This article prompted a comment from a reader:
“Again, loved reading another of your articles in the Daily Democrat titled “What’s the deal with those wonky antlers?” You educate us on so many topics with answers to questions we have wondered about all of our lives. I cut the articles out of the newspaper and put them in the respective field guide or book to reread again and use for reference and mail copies to my daughter. I am so sorry to hear about your diagnosis. I just want you to know how much you have contributed to the natural world through your love of sharing it. — Kind regards, Kris Turner”
I got up around 5:30 this morning so I could get over to the Effie Yeaw Nature Preserve and begin my monitoring of my milkweed plot there for evidence of Monarch Butterflies.
I got there around 6:30 am and was pleased to see fellow volunteer and Certified California Naturalist, Roxanne Moger, there, too, ready and anxious to help with this first day at “my” plot. The first thing we saw when we walked in was a lovely doe sitting on the side of the hill right next to the plot. She let us get some photos of her before she got up and moved along. There was a narrow game trail right through the plot that the deer had made.
We divvied the plot up and started by counting all of the plants – over 40 just in our section! – and then we went plant-by plant, looking at every leaf for any evidence of Monarch eggs or larvae. I wasn’t expecting to see any, and we didn’t. The Monarchs didn’t show up last year until the fall, so I didn’t think there would be any in the plot today. But we were still very vigilant about checking every plant and every leaf.
Part of the plot sits at a slight angle and is cluttered with other plants like a large coyote brush bush, a couple of wild rose bushes and some bay, and Roxanne was wonderful about monitoring that part, so I didn’t have to climb under branches or get snagged by thorns. I thought that was so sweet of her! I had a special magnifier to check for eggs, but for most of the time I just used my cell phone as a magnifying glass and took photos if I found anything that looked interesting or unusual. We came across several different kinds of spiders including Yellow Sac Spiders, Trashline Orb Weavers and Jumping Spiders; some Oleander Aphids, Common Green Lacewing eggs, Red Mites, the larvae of Green Stink Bugs and the Twenty-spotted Lady Beetle, some leafhoppers and some spittle bugs.
We were out at the plot for about 2 hours. Later in the day, after I got home, I loaded our findings onto the MLMP website. It took me a little bit to figure out what went where, but I think I get everything in there all right.

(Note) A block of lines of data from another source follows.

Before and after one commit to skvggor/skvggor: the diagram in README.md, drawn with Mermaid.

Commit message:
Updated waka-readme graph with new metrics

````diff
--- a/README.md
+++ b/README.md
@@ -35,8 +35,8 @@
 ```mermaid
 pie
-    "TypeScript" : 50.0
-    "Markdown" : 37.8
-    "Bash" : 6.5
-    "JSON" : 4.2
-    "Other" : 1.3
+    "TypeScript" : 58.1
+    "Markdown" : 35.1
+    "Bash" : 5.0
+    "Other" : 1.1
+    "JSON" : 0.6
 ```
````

I got up around 5:30 this morning so I could get over to the Effie Yeaw Nature Preserve and begin my monitoring of my milkweed plot there for evidence of Monarch Butterflies. I finished that (with the help of my friend and co-naturalist Roxanne Moger) around 8:30.
It was still relatively cool outside, so Roxanne and I

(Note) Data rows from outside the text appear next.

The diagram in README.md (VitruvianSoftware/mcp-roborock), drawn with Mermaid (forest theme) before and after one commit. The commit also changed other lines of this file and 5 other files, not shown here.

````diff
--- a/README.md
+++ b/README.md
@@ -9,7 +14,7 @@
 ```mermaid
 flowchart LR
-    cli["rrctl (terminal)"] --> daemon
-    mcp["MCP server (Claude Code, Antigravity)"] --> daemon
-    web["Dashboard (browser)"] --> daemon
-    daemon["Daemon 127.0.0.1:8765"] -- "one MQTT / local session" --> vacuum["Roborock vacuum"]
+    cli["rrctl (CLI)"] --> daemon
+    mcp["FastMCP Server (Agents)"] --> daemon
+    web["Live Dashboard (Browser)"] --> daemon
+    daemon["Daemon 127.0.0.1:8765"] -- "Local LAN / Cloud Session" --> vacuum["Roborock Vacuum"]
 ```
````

decided to put our tools back into our car and walk for a little while. We came across some cooperative squirrels and
a Desert Cottontail rabbit, and also checked out the tree where I’d seen the

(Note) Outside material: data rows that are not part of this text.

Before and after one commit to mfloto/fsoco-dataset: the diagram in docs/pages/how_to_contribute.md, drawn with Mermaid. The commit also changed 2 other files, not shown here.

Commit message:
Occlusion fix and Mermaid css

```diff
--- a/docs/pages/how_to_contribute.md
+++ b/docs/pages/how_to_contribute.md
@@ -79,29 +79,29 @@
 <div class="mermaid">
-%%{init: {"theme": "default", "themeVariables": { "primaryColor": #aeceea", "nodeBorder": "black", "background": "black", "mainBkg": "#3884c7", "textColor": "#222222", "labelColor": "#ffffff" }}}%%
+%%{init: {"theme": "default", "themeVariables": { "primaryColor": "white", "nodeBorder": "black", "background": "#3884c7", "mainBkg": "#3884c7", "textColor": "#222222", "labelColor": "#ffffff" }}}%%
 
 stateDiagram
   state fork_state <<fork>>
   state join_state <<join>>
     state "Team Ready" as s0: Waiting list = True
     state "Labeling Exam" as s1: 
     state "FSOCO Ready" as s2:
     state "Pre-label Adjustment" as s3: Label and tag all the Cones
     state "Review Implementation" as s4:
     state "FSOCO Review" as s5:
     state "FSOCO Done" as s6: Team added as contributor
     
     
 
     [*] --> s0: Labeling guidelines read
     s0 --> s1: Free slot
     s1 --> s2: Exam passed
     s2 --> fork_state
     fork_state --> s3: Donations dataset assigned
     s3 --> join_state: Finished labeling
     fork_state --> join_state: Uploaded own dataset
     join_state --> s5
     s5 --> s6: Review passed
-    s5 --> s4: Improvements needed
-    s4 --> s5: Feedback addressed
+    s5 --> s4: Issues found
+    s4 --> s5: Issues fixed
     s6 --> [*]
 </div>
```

feral beehive earlier. There were about
three times as many bees at the spot, so I’m assuming the queen has decided to
set up shop there.
The surprise sighting was coming across another doe – with twin fawns! She was keeping them well-hidden in the shade and tall grass, but we were able to catch glimpses of them. And we couldn’t help but chuckle when the babies went stotting through the grass with mom chasing after them. They’re so tiny but soooo active! They’re the first fawns I’ve seen this year and that’s always exciting.
As we were leaving the preserve, I could hear a Ground Squirrel’s alarm call and looked around to see if I could spot what the trouble might be. I saw movement overhead and spotted an adult Red-Shouldered Hawk fly overhead. It landed in a nearby tree and then sat there for quite a while, so we were able to get quite a few photos of it. So, even though our walk was only a single loop, we got to see quite a bit… which is always fun.